Comedy isn’t well-known for delivering loud sonic mixes, but Taxi boasts a few action scenes that promise a lot. The Dolby Digital 5.1 track is pretty busy, but still sporadic in terms of surround activity. Only the chase sequences come alive; the rest of the film is more pedestrian and certainly low-key. In other words, it’s not a very dynamic mix, but it’s still commendable. Dialogue is crisp and clearly rendered (whether you want to hear it or not), and the music is sharp (unfortunately, you might not want to hear that either.) Still, the track is more than adequate. Fox also provide Dolby Surround tracks in Spanish and French.
These were great. Animated with anamorphic-enhancement, they move quickly, and function like a finely-tuned Ferrari. As the disc loads, you get the choice of either the “Extended” or “Theatrical” cut, though each menu looks the same. With some fun transitions, they get the job done; boasting more panache than the entire film.
The movie under-performed at the box office on either side of the Atlantic, so I wasn’t expecting much. However, Fox have kindly provided some materials for fans to savour. I say “fans” with a sarcastic smirk, of course...
Audio Commentary by director Tim Story
Mildly entertaining, this track from Story could have been better, but provides plenty of background insight. There are some dead spots, but Story just about manages to hold the interest; discussing the script, casting, the reasons for remaking the French film, and how he went about staging the chase sequences. The director states that he tried to make a hipper and funnier film than the Besson picture, and comes close to admitting defeat. Clearly, he’s much more enthusiastic about the end result than audiences.
These look pretty good - a fact which doesn’t compensate for their quality. We get Fallon pratting around in a copper uniform, Latifah indulging in a police line-up, and more hijinks on the road. They’re utterly forgettable, but included here for posterity, if nothing else.
The Metres Runnin’: Making Taxi
A fairly lengthy featurette, this shows plenty of behind-the-scenes wizardry. It’s yet another chance for Fallon to show how remarkably unfunny he is, despite his genial presence. Latifah is much more interesting, with some fun comments here and there (especially her first crack at a conventional screen romance.) Naturally, the director and key crew members chip in too, yet the featurette is light on significant detail. Footage of the chase scenes is better, and any more screen time with those lovely super models is no bad thing. It’s all here if you need it.

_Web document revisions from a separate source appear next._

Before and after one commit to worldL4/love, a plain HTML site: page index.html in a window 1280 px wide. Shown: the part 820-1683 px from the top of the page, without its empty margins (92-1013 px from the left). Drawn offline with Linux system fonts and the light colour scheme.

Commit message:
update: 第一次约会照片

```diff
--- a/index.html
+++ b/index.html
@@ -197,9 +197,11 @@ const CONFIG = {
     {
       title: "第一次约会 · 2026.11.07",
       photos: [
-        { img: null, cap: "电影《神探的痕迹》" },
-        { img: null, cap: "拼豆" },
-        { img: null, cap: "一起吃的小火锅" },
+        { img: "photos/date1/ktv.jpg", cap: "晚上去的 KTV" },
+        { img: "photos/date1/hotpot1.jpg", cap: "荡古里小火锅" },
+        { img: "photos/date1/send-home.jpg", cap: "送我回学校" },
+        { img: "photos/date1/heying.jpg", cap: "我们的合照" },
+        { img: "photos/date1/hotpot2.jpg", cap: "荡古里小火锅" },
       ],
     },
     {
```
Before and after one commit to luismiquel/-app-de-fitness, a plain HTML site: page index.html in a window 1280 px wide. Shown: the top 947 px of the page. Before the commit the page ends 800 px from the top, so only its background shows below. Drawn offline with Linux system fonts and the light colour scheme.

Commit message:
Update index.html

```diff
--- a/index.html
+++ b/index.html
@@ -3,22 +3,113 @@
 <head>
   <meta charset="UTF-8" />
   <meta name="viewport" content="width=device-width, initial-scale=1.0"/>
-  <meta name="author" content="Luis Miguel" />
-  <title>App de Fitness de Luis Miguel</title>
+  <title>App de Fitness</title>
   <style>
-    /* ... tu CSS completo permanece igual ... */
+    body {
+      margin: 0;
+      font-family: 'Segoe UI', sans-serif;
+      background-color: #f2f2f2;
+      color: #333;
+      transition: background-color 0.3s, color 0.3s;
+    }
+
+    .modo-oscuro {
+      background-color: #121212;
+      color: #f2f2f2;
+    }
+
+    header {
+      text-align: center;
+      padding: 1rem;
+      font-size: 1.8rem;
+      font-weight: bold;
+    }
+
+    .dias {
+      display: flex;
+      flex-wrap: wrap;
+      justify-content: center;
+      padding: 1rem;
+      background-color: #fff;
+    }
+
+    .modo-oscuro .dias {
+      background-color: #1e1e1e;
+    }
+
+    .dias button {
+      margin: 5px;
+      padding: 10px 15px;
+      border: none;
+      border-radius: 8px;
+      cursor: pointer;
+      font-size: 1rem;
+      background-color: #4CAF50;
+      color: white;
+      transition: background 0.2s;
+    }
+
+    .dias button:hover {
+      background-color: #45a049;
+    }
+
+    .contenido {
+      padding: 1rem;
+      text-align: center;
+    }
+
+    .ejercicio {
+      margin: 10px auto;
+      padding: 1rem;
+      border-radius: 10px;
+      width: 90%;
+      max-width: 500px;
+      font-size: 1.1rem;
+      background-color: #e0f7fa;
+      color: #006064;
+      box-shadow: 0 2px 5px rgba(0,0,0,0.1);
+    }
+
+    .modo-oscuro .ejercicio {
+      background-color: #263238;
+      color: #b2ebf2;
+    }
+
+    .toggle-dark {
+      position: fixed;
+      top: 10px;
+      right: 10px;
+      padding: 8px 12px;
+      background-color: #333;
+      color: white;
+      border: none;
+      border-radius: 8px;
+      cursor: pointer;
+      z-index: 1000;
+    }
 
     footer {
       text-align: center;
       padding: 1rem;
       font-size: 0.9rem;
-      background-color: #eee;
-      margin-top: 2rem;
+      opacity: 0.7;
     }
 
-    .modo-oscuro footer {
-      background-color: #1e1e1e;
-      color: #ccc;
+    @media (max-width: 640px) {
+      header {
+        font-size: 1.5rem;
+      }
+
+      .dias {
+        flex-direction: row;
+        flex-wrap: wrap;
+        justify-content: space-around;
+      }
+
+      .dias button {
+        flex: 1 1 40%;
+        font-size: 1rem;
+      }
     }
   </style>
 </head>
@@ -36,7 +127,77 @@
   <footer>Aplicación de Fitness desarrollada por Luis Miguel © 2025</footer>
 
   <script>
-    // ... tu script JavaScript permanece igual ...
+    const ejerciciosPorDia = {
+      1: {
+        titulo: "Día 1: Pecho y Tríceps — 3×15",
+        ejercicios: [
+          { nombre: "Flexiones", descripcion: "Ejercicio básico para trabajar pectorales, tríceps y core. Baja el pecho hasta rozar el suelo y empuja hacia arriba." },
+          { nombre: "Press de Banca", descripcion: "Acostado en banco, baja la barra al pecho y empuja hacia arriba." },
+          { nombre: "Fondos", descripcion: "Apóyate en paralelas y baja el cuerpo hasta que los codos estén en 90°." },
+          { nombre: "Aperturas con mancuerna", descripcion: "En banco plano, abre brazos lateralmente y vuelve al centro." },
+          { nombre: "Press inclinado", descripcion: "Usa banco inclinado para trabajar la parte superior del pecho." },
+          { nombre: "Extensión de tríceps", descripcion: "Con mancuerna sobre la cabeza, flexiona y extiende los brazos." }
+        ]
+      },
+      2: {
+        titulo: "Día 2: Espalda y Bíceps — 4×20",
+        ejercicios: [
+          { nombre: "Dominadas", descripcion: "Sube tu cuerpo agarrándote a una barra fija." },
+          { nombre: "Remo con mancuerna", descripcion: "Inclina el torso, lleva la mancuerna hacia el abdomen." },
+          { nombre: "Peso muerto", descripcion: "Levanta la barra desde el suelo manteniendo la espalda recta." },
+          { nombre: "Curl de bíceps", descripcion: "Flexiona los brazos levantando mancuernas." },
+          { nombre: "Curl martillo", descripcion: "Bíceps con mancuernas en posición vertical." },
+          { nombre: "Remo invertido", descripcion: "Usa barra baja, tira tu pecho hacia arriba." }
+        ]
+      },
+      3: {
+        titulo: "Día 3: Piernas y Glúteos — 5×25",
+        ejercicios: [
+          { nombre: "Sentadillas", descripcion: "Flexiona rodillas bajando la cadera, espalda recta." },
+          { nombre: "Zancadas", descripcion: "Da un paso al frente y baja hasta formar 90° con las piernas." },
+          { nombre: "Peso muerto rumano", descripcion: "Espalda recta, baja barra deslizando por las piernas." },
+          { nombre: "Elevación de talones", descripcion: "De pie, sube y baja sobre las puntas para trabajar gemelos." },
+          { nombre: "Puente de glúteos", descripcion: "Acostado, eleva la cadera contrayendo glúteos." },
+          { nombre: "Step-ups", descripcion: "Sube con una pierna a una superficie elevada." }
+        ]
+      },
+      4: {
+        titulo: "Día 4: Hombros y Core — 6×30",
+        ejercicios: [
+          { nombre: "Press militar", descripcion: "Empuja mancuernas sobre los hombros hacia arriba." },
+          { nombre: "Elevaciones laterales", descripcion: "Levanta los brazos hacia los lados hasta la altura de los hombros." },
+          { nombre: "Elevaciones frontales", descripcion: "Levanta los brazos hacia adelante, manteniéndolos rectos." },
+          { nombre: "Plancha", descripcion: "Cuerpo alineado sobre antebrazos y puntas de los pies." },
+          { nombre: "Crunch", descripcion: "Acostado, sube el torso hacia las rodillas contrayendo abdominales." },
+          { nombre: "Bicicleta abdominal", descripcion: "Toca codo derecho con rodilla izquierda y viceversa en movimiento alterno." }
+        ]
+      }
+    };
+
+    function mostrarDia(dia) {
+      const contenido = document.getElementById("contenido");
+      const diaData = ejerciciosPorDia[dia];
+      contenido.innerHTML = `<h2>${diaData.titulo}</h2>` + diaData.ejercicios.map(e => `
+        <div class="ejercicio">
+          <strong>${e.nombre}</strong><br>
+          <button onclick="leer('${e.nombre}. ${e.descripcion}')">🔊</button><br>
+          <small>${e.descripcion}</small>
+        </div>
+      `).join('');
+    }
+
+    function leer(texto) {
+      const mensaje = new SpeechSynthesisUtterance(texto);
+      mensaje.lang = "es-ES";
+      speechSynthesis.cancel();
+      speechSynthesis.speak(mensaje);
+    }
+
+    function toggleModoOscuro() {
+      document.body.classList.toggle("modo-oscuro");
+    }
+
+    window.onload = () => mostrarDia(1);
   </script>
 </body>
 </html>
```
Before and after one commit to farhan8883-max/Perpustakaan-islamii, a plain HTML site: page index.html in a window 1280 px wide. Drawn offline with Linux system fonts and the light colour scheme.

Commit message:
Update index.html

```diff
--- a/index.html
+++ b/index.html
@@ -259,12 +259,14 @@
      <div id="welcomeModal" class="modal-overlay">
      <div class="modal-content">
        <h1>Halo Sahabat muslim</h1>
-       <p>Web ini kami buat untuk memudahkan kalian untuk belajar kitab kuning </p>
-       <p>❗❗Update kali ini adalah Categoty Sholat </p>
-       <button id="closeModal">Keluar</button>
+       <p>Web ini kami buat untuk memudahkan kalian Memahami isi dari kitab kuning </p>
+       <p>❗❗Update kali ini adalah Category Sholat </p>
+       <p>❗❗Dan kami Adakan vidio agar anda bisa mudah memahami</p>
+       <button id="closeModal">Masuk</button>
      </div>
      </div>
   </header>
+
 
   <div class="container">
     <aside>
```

Lights, Camera, Bluescreen
A light and frothy look at CGI mayhem, which was implemented in several of the cab sequences. The Visual Effects Supervisor (whose name escapes me) explains how the blue screen footage is combined with on-location, second unit footage. Neato.
The remaining extras of the disc are filler. “Tour Guide: Jimmy Fallon” is five minutes of the ‘comedian’ strolling about the studios and making random jokes. There’s the customary “Inside Look” from Fox, documenting the latest stinker from Martin Lawrence, and finally, the theatrical trailer.
It’s no secret - Taxi is a terrible movie; skidding off the road into on-coming traffic. It doesn’t work as a comedy or an action movie, with only a handful of scenes that manage to amuse. In fact, stick with the original (or the sequel for that matter), which offer more entertainment value than this sorry effort. Fox’s DVD provides their usual quality, but it’s all for nout. This Taxi is nothing but scrap metal. Avoid.